The spokesman called attempts to sabotage the torch's progress "unpopular." Chinese state media have made no mention of Monday's protests, and are calling the lighting ceremony a success.
Chinese state media broadcast Monday's ceremony in Ancient Olympia, but cut away when protesters pushed through security and disrupted the speech of China's Olympic organizing committee chief, Liu Qi.
At the ceremony, protesters unfurled a banner showing the Olympic rings as handcuffs to protest human rights abuses in China. After the torch left the site, pro-Tibetan protesters tried to stop its relay.
After Monday's ceremony in Greece - the birthplace of the ancient Olympic games - the torch will travel to Athens, site of the first modern Olympics. From Athens it will be flown to Beijing before embarking on its trek across the globe in the run up to the August Summer Games.
On one leg of its journey, the torch will pass through restive Tibet to Mount Everest. Human rights groups have called for a ban of that part of the journey until China agrees to allow an investigation of the recent unrest there.

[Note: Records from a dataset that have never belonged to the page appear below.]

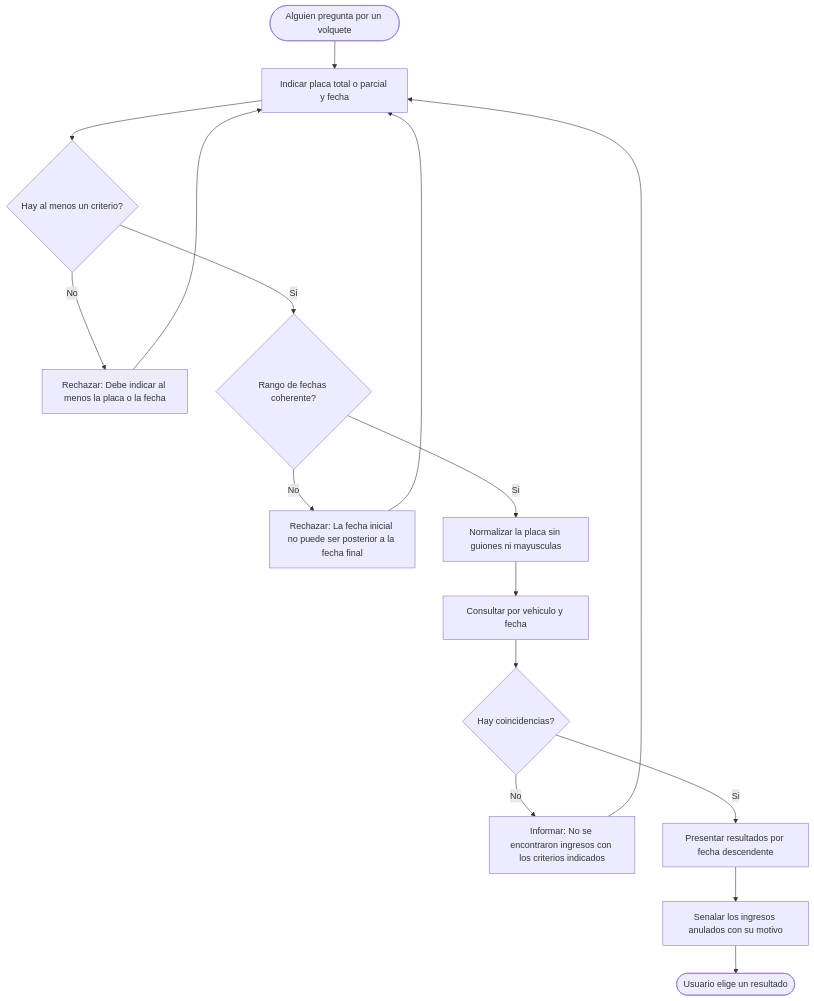
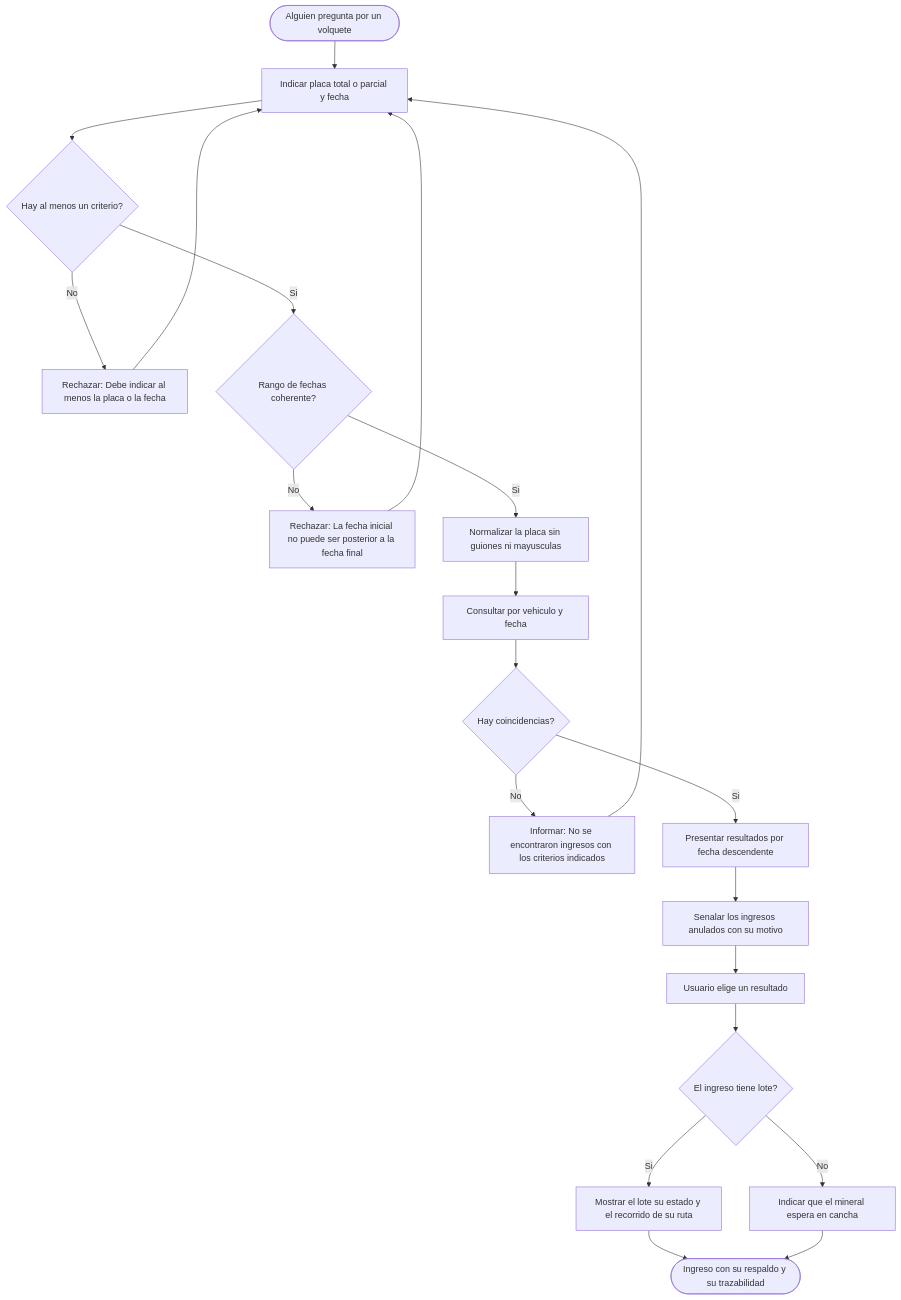
Before and after one commit to adlerOmonte1/LogisticaMinera: the first of 4 diagrams in docs/modulos/M07-consulta/diagramas/actividades.md, drawn with Mermaid. The commit also changed other lines of this file and 9 other files, not shown here.

````diff
--- a/docs/modulos/M07-consulta/diagramas/actividades.md
+++ b/docs/modulos/M07-consulta/diagramas/actividades.md
@@ -5,18 +5,23 @@
 ```mermaid
 flowchart TD
     I([Alguien pregunta por un volquete]) --> L1[Indicar placa total o parcial y fecha]
     L1 --> V1{Hay al menos un criterio?}
     V1 -->|No| E1[Rechazar: Debe indicar al menos la placa o la fecha]
     E1 --> L1
     V1 -->|Si| V2{Rango de fechas coherente?}
     V2 -->|No| E2[Rechazar: La fecha inicial no puede ser posterior a la fecha final]
     E2 --> L1
     V2 -->|Si| C1[Normalizar la placa sin guiones ni mayusculas]
     C1 --> C2[Consultar por vehiculo y fecha]
     C2 --> D1{Hay coincidencias?}
     D1 -->|No| M1[Informar: No se encontraron ingresos con los criterios indicados]
     M1 --> L1
     D1 -->|Si| C3[Presentar resultados por fecha descendente]
     C3 --> C4[Senalar los ingresos anulados con su motivo]
-    C4 --> F([Usuario elige un resultado])
+    C4 --> C5[Usuario elige un resultado]
+    C5 --> D2{El ingreso tiene lote?}
+    D2 -->|Si| C6[Mostrar el lote su estado y el recorrido de su ruta]
+    D2 -->|No| C7[Indicar que el mineral espera en cancha]
+    C6 --> F([Ingreso con su respaldo y su trazabilidad])
+    C7 --> F
 ```
````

Some information for this report was provided by AFP and Reuters.